[Input for this task]
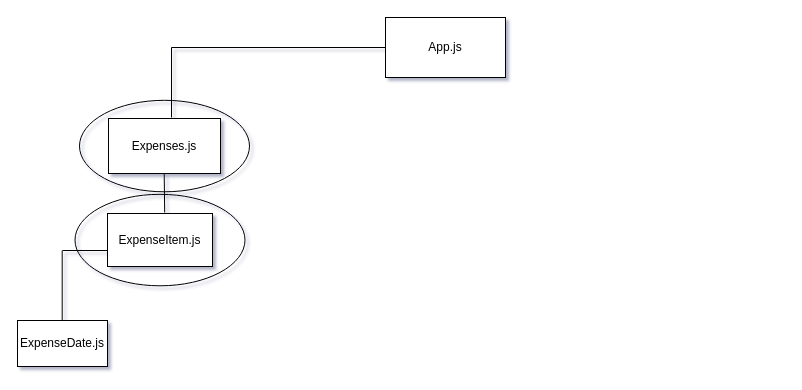
The draw.io diagram Expense-calendar-scheme.drawio in Lonerr7/-Udemy-React-Expense-Calendar, before the edit. Source tidied: cells renumbered, new cells numbered last; positions are measured from the earlier drawing's top-left corner, leaving out a move shared by most shapes. Both pictures are drawn from the tidied source at 100%, with x=0, y=0 at pixel (17, 17).
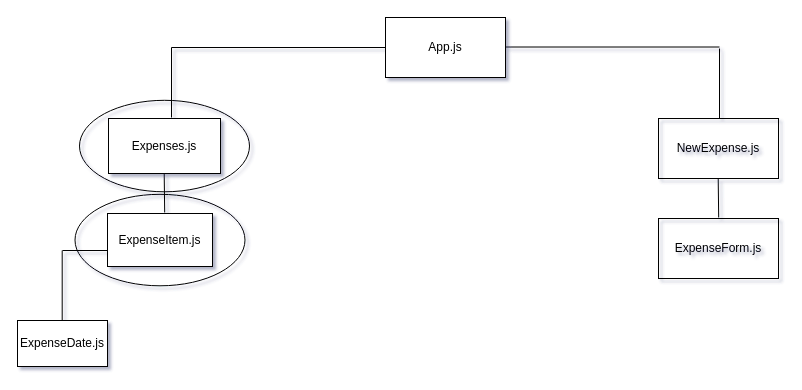
Above is the later version.

Commit message (it also covers changes not shown here):
Made 2 new components: NewExpense and ExpenseForm without any logic

What changed in the source:
```diff
@@
+    <mxCell id="13" style="endArrow=none;html=1;entryX=0;entryY=0.5;entryDx=0;entryDy=0;" parent="1" edge="1">
+      <mxGeometry relative="1" as="geometry">
+        <mxPoint x="488" y="29.5" as="sourcePoint" />
+        <mxPoint x="702" y="29.5" as="targetPoint" />
+      </mxGeometry>
+    </mxCell>
+    <mxCell id="14" style="endArrow=none;html=1;" parent="1" edge="1">
+      <mxGeometry relative="1" as="geometry">
+        <mxPoint x="702" y="101" as="sourcePoint" />
+        <mxPoint x="702" y="31" as="targetPoint" />
+      </mxGeometry>
+    </mxCell>
+    <mxCell id="15" value="NewExpense.js" style="rounded=0;whiteSpace=wrap;html=1;fillColor=none;" parent="1" vertex="1">
+      <mxGeometry x="641" y="101" width="120" height="60" as="geometry" />
+    </mxCell>
+    <mxCell id="16" style="endArrow=none;html=1;" parent="1" edge="1">
+      <mxGeometry relative="1" as="geometry">
+        <mxPoint x="701.2" y="200" as="sourcePoint" />
+        <mxPoint x="700.7" y="161" as="targetPoint" />
+      </mxGeometry>
+    </mxCell>
+    <mxCell id="17" value="ExpenseForm.js" style="rounded=0;whiteSpace=wrap;html=1;fillColor=none;" parent="1" vertex="1">
+      <mxGeometry x="641" y="201" width="120" height="60" as="geometry" />
+    </mxCell>
```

[To do] Copy out the whole listing exactly. Skip its pictures.

[Result of this task]
The draw.io diagram Expense-calendar-scheme.drawio in Lonerr7/-Udemy-React-Expense-Calendar, before the edit. Source tidied: cells renumbered, new cells numbered last; positions are measured from the earlier drawing's top-left corner, leaving out a move shared by most shapes. Both pictures are drawn from the tidied source at 100%, with x=0, y=0 at pixel (17, 17).
Above is the later version.

Commit message (it also covers changes not shown here):
Made 2 new components: NewExpense and ExpenseForm without any logic

What changed in the source:
```diff
@@
+    <mxCell id="13" style="endArrow=none;html=1;entryX=0;entryY=0.5;entryDx=0;entryDy=0;" parent="1" edge="1">
+      <mxGeometry relative="1" as="geometry">
+        <mxPoint x="488" y="29.5" as="sourcePoint" />
+        <mxPoint x="702" y="29.5" as="targetPoint" />
+      </mxGeometry>
+    </mxCell>
+    <mxCell id="14" style="endArrow=none;html=1;" parent="1" edge="1">
+      <mxGeometry relative="1" as="geometry">
+        <mxPoint x="702" y="101" as="sourcePoint" />
+        <mxPoint x="702" y="31" as="targetPoint" />
+      </mxGeometry>
+    </mxCell>
+    <mxCell id="15" value="NewExpense.js" style="rounded=0;whiteSpace=wrap;html=1;fillColor=none;" parent="1" vertex="1">
+      <mxGeometry x="641" y="101" width="120" height="60" as="geometry" />
+    </mxCell>
+    <mxCell id="16" style="endArrow=none;html=1;" parent="1" edge="1">
+      <mxGeometry relative="1" as="geometry">
+        <mxPoint x="701.2" y="200" as="sourcePoint" />
+        <mxPoint x="700.7" y="161" as="targetPoint" />
+      </mxGeometry>
+    </mxCell>
+    <mxCell id="17" value="ExpenseForm.js" style="rounded=0;whiteSpace=wrap;html=1;fillColor=none;" parent="1" vertex="1">
+      <mxGeometry x="641" y="201" width="120" height="60" as="geometry" />
+    </mxCell>
```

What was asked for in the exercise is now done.